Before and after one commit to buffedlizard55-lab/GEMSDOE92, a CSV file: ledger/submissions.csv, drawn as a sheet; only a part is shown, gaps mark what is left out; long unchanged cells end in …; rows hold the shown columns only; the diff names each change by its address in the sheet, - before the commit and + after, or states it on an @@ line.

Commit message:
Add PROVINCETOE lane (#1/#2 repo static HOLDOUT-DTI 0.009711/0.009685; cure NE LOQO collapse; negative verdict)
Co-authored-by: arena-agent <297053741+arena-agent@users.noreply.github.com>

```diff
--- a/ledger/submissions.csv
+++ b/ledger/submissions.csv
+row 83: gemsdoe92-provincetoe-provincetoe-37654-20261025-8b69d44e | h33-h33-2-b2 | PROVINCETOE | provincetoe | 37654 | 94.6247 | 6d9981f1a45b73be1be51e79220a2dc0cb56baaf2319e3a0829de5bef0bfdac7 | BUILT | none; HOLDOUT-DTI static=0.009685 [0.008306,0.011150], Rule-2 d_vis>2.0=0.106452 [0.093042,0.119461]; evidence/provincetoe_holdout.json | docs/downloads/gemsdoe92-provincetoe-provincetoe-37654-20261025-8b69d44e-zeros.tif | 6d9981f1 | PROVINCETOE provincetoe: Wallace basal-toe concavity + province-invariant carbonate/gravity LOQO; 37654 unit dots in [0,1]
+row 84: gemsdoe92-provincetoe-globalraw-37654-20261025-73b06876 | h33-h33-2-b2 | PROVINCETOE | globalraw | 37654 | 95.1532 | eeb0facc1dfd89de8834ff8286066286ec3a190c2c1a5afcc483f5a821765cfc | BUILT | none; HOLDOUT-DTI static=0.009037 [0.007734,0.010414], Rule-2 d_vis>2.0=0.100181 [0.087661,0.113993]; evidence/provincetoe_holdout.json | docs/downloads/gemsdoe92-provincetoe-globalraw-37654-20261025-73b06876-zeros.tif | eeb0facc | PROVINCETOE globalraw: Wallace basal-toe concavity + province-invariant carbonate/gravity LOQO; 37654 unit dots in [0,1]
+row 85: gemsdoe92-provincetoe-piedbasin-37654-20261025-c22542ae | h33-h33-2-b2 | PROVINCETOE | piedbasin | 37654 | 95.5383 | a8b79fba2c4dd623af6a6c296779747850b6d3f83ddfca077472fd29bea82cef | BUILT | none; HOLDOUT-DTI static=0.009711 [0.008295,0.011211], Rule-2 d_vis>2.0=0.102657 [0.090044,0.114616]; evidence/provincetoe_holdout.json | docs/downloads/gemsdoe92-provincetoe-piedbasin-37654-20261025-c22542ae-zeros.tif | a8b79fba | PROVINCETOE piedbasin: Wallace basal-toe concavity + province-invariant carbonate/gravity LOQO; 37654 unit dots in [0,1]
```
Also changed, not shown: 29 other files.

--

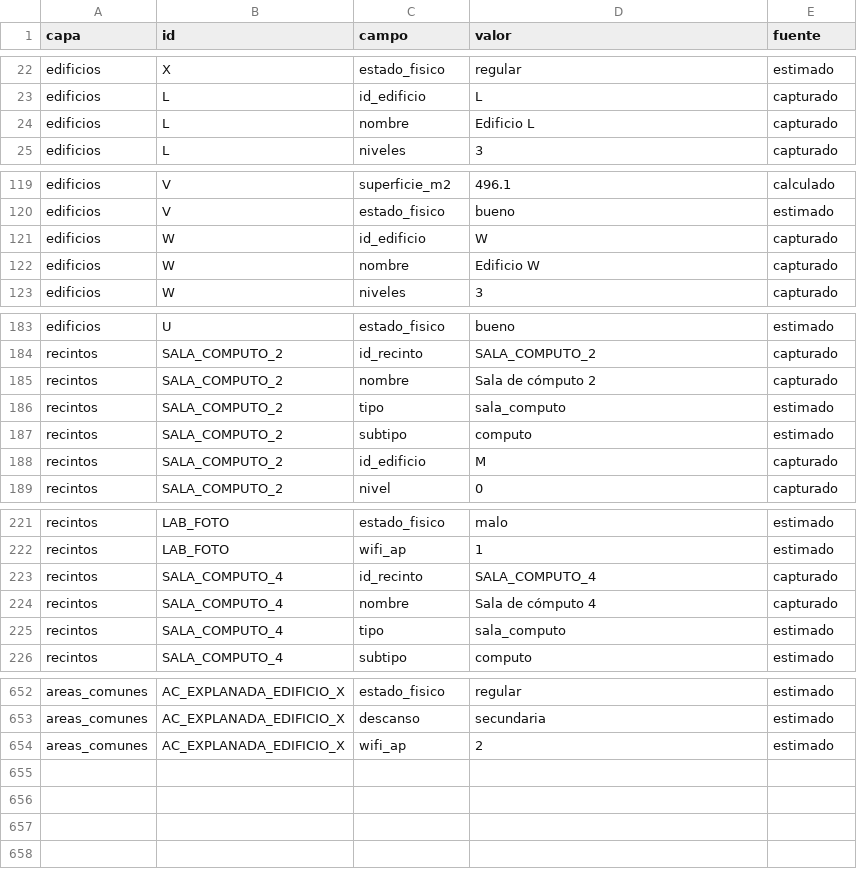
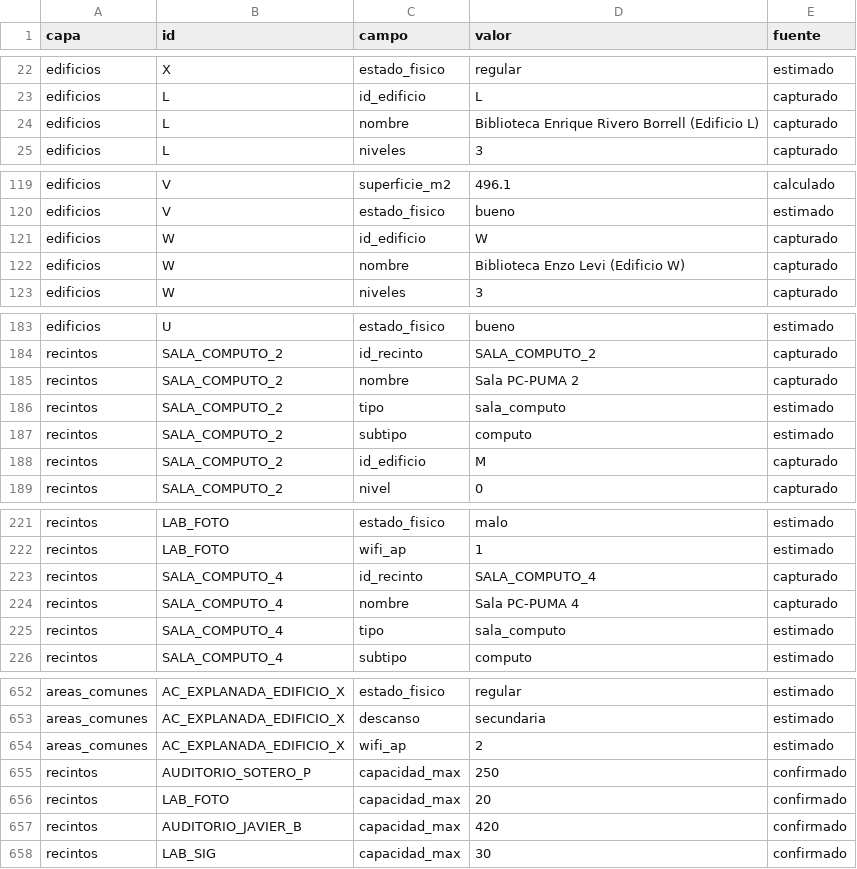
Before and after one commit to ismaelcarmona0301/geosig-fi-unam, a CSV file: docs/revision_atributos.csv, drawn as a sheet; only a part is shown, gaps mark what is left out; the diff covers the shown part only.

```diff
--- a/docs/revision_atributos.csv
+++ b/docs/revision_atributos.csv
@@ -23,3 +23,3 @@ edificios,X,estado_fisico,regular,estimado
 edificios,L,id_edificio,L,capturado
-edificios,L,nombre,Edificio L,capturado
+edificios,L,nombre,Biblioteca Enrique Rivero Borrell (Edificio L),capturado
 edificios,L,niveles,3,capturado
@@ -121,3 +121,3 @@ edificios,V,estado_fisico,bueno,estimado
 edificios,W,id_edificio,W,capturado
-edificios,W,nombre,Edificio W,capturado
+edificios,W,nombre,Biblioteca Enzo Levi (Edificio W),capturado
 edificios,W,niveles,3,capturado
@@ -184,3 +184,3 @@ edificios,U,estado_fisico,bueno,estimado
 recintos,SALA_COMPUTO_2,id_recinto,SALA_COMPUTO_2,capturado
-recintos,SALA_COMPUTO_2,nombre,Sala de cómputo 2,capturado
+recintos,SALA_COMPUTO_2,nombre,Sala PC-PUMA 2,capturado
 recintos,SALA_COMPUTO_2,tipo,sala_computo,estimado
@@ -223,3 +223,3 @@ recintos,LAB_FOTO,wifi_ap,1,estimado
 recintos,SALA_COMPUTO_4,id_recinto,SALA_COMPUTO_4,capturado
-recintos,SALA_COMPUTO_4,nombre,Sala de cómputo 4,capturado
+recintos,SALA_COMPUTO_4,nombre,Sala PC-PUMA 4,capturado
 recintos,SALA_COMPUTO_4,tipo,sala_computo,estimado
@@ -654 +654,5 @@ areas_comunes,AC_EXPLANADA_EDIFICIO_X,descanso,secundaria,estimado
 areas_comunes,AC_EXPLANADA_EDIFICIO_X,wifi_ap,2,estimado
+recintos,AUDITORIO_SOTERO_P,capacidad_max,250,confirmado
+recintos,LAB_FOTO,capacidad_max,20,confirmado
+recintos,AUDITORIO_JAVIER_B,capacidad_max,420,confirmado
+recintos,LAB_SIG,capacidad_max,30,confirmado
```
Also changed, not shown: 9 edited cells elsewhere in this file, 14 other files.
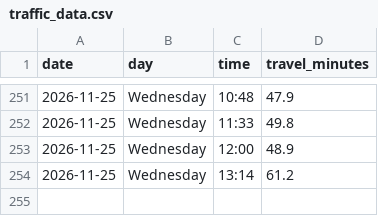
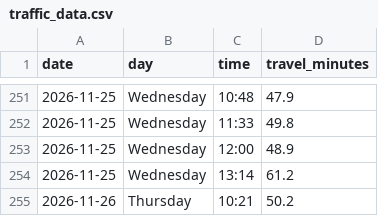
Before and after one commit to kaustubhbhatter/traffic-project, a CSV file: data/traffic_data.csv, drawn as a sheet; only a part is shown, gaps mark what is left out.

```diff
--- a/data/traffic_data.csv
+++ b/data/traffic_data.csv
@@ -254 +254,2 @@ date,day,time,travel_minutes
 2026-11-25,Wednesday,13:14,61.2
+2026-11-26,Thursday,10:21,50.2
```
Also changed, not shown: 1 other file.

▶ [WHAT THE EXERCISE ASKS]:
Go through the entries. Report every line that contains the word "Also".

▶ [FINISHED TASK]:
Also changed, not shown: 29 other files.
Also changed, not shown: 9 edited cells elsewhere in this file, 14 other files.
Also changed, not shown: 1 other file.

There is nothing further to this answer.